With this line-up of WA saxophonist Oehlers, Melbourne pianist Grabowsky and, from the US, bassist Rogers and drummer Harland, an album of strong, driving jazz was on the cards. But the original Oehlers compositions recorded in March this year (2015) in Brooklyn are full of subtleties and gentle expression. In a reworking of the standard Polkadots and Moonbeams, Oehlers pays tribute to his first saxophone teacher, Roger Garrood, “for instilling in me the importance of expression through music” and the whole mood of the album echoes and amplifies that commitment.

Evident in these pieces — and well complemented by Oehlers’ liner notes — is a thoughtfulness and introspection, a willingness to reflect on our changes (Revolutions), our world (Armistice), our minds (the title track), our fears (The Deep Freeze), our empathetic relationships (Helix) and our losses (Goodbye).

There’s plenty of grit here, even in And Moonbeams and especially in The Deep Freeze, but the lightness and floating beauty is frequently there so these compositions are anything but the burden that the title suggests. We are invited to luxuriate in and be captivated by the understated finesse of these players who can and do, in other contexts, produce so much power and driving force.

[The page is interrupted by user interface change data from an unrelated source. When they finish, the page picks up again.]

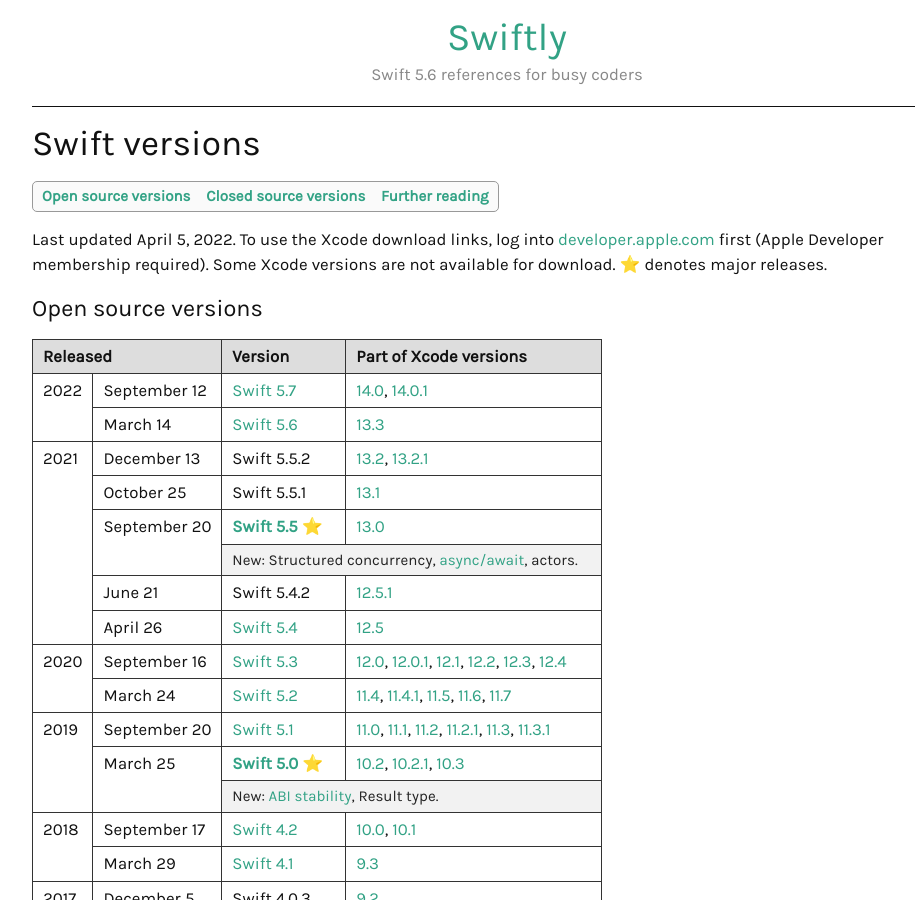
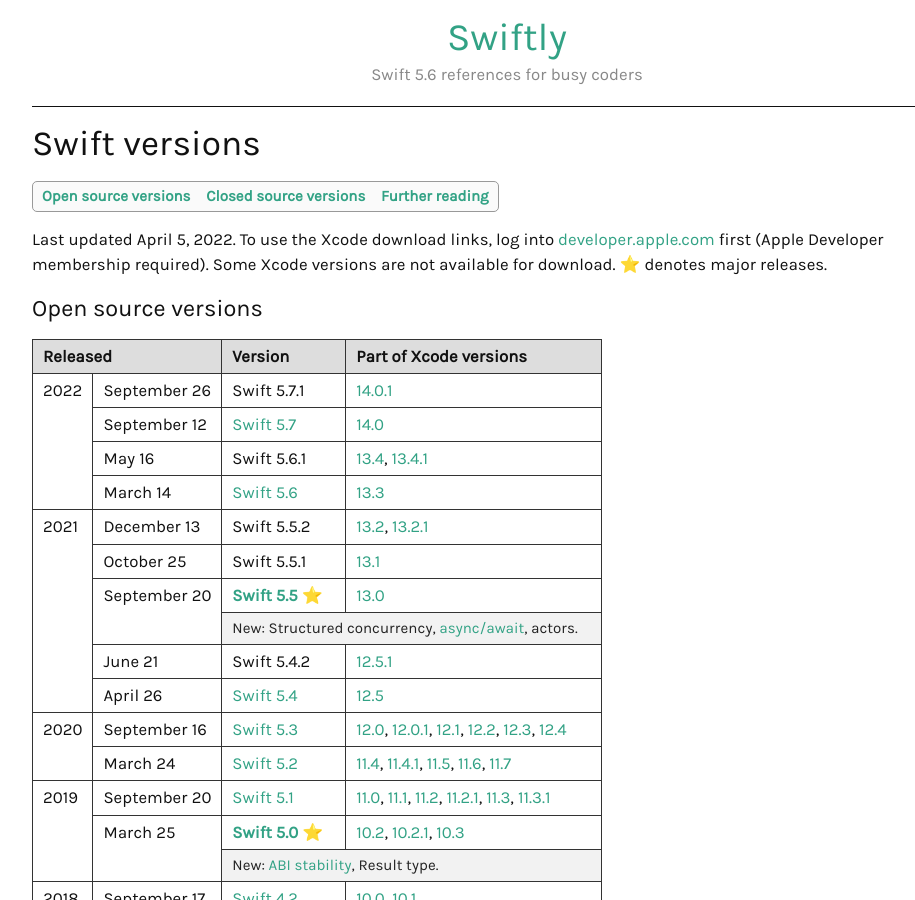
Before and after one commit to ebelinski/swiftly, a Jekyll site: the page built from _guides/swift-versions.md, in a window 1280 px wide and 900 px high. Shown: the whole window, without its empty margins (133-1048 px from the left). Built offline with Jekyll 4.4.1, drawn with Linux system fonts in a browser that asks for light colours.

Commit message:
Added Swift 5.7.1, 5.6.1.

```diff
--- a/_guides/swift-versions.md
+++ b/_guides/swift-versions.md
@@ -23,14 +23,28 @@ Last updated April 5, 2022. To use the Xcode download links, log into [developer
     <th>Part of Xcode versions</th>
   </tr>
   <tr>
-    <td rowspan="2">2022</td>
+    <td rowspan="4">2022</td>
+    <td>September 26</td>
+    <td class="nowrap">Swift 5.7.1</td>
+    <td>
+      <a href="https://developer.apple.com/services-account/download?path=/Developer_Tools/Xcode_14.0.1/Xcode_14.0.1.xip">14.0.1</a>
+    </td>
+  </tr>
+  <tr>
     <td>September 12</td>
     <td class="nowrap">
       <a href="https://www.swift.org/blog/swift-5.7-released/">Swift 5.7</a>
     </td>
     <td>
-      <a href="https://developer.apple.com/services-account/download?path=/Developer_Tools/Xcode_14/Xcode_14.xip">14.0</a>,
-      <a href="https://developer.apple.com/services-account/download?path=/Developer_Tools/Xcode_14.0.1/Xcode_14.0.1.xip">14.0.1</a>
+      <a href="https://developer.apple.com/services-account/download?path=/Developer_Tools/Xcode_14/Xcode_14.xip">14.0</a>
+    </td>
+  </tr>
+  <tr>
+    <td>May 16</td>
+    <td class="nowrap">Swift 5.6.1</td>
+    <td>
+      <a href="https://developer.apple.com/services-account/download?path=/Developer_Tools/Xcode_13.4/Xcode_13.4.xip">13.4</a>,
+      <a href="https://developer.apple.com/services-account/download?path=/Developer_Tools/Xcode_13.4.1/Xcode_13.4.1.xip">13.4.1</a>
     </td>
   </tr>
   <tr>
```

Three brief “duet moments” capture fleeting improvisations. The final Goodbye is also brief, a beautiful lament at the passing of saxophonists David Ades, Bernie McGann and Mike Stewart.

The Burden of Memory is an album to let wash over us, so that we may feel our minds have been gently cleansed and refreshed — but only after some pensiveness and soul-searching.

For star lovers: 4 out of 5

ROGER MITCHELL

The Burden of Memory is available via Bandcamp

CD launch details

LIMINAL — JEX SAARELAHT TRIO

Liminal

CD REVIEW

4 stars

Jazzhead

Liminal opens with a closing. Saarelaht sums up Closing, written for a surgeon to whom he sent the piece, but from whom he never heard back, with the succinct subtitle “having dealt with a point infarct”. I had to look that up, but this piece feels more substantial than the eradication of “a small localised area of dead tissue resulting from failure of blood supply”.

Strength comes to mind. Its engrossing, compelling nature is fitting to open an album of Saarelaht originals that is often robust and — even in its understated parts — retains a certain directness and brawn. The composer regards it as a snapshot of the trio, formed 20 years earlier, in transition.

As in his 2010 quartet album Fiveways, with Niko Schauble on drums, Jonathan Zwartz on bass and Julien Wilson on sax, Saarelaht honours the departed. Five-nineteen is revisited for bassist Stuart Speed, Liminal is for drummer Peter Jones and Ivory Cutlery is for Scottish poet, comic author and songwriter Ivor Cutler. The album notes also mention Gil Askey, who died in April.

Liminal was also a live recording, this time at Bennetts Lane in October 2013 at the Esto-Cubist Jazz Festival and this time with Philip Rex on double bass joining Schauble and Saarelaht, the trio responsible for Fridays, Late.

This is a superb line-up. Rex’s inventive excellence is on display especially in the title track and alone in the opening of Five-nineteen, which develops swing powerful enough to qualify as a form of renewable energy. Trio members demonstrate empathy, yet preserve their independence, but the result is always cohesive.

Then Again, inspired by Andrea Keller‘s take on a Bela Bartok composition, allows Saarelaht room for expansive, yet intricate and light reflections. Splendidly laid back Ivory Cutlery again exhibits delicate finery on the keyboard followed by spacious, strong bass.

The final, and longest, track on an album that seems to end too soon, is Fiveways. It gathers intensity on a slow burn before exemplary stick work by Schauble that understandably draws applause, fades back and then gathers force again as this trio grabs and holds us in thrall until the end.

During a couple of long drives recently in remote Western Australia, Liminal was played repeatedly on the rental car stereo. It was sustaining and kept me from succumbing to sleep on the long, straight roads.

ROGER MITCHELL 

Jex Saarelaht

Jex Saarelaht at the Bennetts Lane launch of Liminal in July 2014